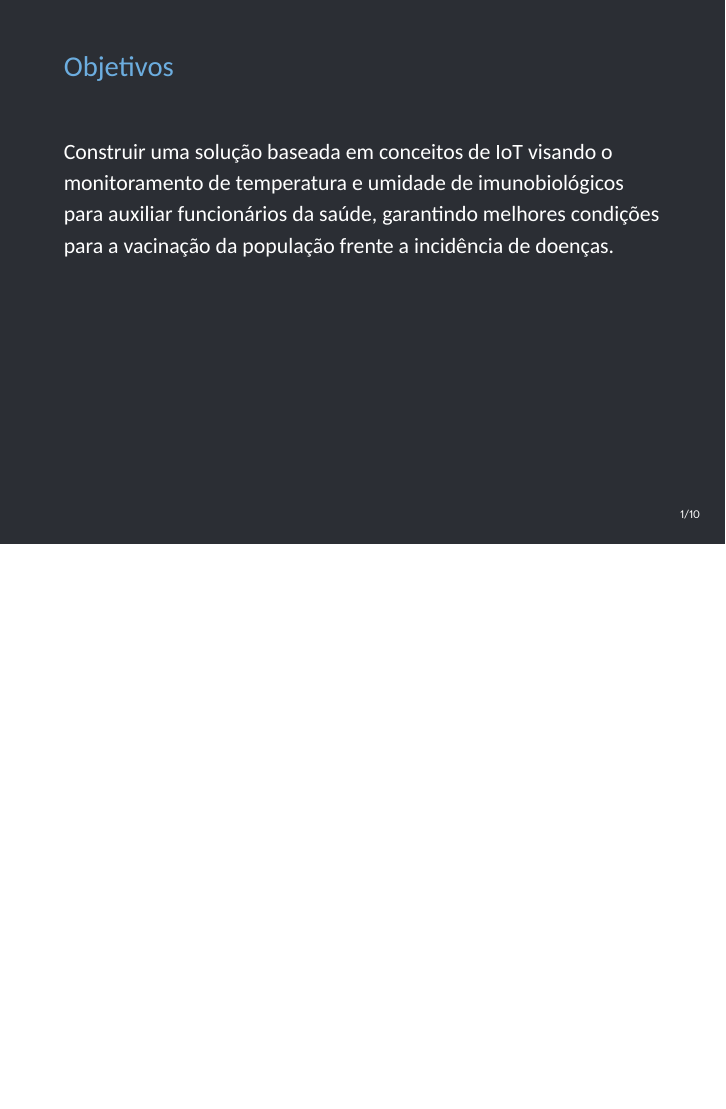
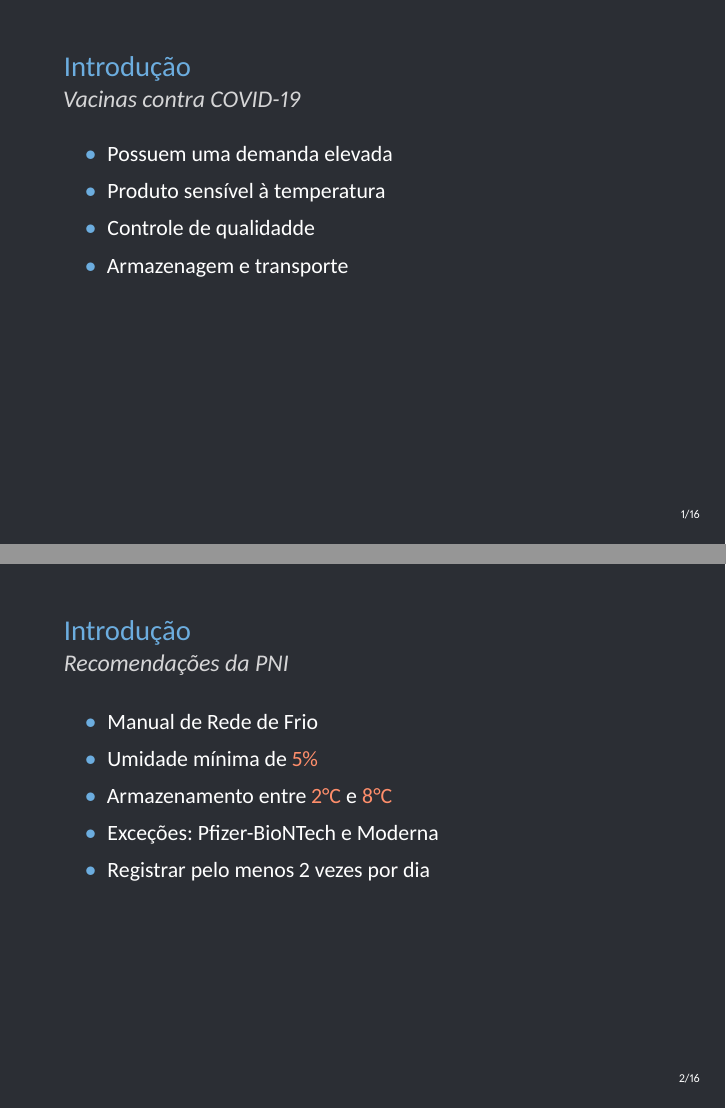
Before and after one commit to henriquepw/telematica-tcc, LaTeX slides (slides/slides.tex, which reads slides/sections/introduction.tex): page 2 of 11 before the commit and pages 2 and 3 of 17 after it, the two joined at a grey line, the shorter picture padded with empty space. Compiled offline with XeLaTeX.

Commit message:
:memo: slides: add intro section

```diff
--- /dev/null
+++ b/slides/sections/introduction.tex
@@ -0,0 +1,23 @@
+\section{Introdução}
+\begin{frame}{Introdução}
+  \framesubtitle{Vacinas contra COVID-19}
+
+  \begin{itemize}
+    \item Possuem uma demanda elevada
+    \item Produto sensível à temperatura
+    \item Controle de qualidadde
+    \item Armazenagem e transporte
+  \end{itemize}
+\end{frame}
+
+\begin{frame}{Introdução}
+  \framesubtitle{Recomendações da PNI}
+
+  \begin{itemize}
+    \item Manual de Rede de Frio
+    \item Umidade mínima de \alert{5\%}
+    \item Armazenamento entre \alert{2°C} e \alert{8°C}
+    \item Exceções: Pfizer-BioNTech e Moderna
+    \item Registrar pelo menos 2 vezes por dia
+  \end{itemize}
+\end{frame}
```
Also changed, not shown: sections/textual/introduction.tex (+1 -1 lines), slides/sections/foundation.tex (added, +16 -0 lines), slides/sections/method.tex (added, +8 -0 lines), slides/slides.tex (+4 -12 lines), main.pdf, slides/sections/introduction.tex (16 more changed lines), 1 other file.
....
### Work task
Omit each picture, then return all of the listing exactly as it stands.

### Response area
Before and after one commit to henriquepw/telematica-tcc, LaTeX slides (slides/slides.tex, which reads slides/sections/introduction.tex): page 2 of 11 before the commit and pages 2 and 3 of 17 after it, the two joined at a grey line, the shorter picture padded with empty space. Compiled offline with XeLaTeX.

Commit message:
:memo: slides: add intro section

```diff
--- /dev/null
+++ b/slides/sections/introduction.tex
@@ -0,0 +1,23 @@
+\section{Introdução}
+\begin{frame}{Introdução}
+  \framesubtitle{Vacinas contra COVID-19}
+
+  \begin{itemize}
+    \item Possuem uma demanda elevada
+    \item Produto sensível à temperatura
+    \item Controle de qualidadde
+    \item Armazenagem e transporte
+  \end{itemize}
+\end{frame}
+
+\begin{frame}{Introdução}
+  \framesubtitle{Recomendações da PNI}
+
+  \begin{itemize}
+    \item Manual de Rede de Frio
+    \item Umidade mínima de \alert{5\%}
+    \item Armazenamento entre \alert{2°C} e \alert{8°C}
+    \item Exceções: Pfizer-BioNTech e Moderna
+    \item Registrar pelo menos 2 vezes por dia
+  \end{itemize}
+\end{frame}
```
Also changed, not shown: sections/textual/introduction.tex (+1 -1 lines), slides/sections/foundation.tex (added, +16 -0 lines), slides/sections/method.tex (added, +8 -0 lines), slides/slides.tex (+4 -12 lines), main.pdf, slides/sections/introduction.tex (16 more changed lines), 1 other file.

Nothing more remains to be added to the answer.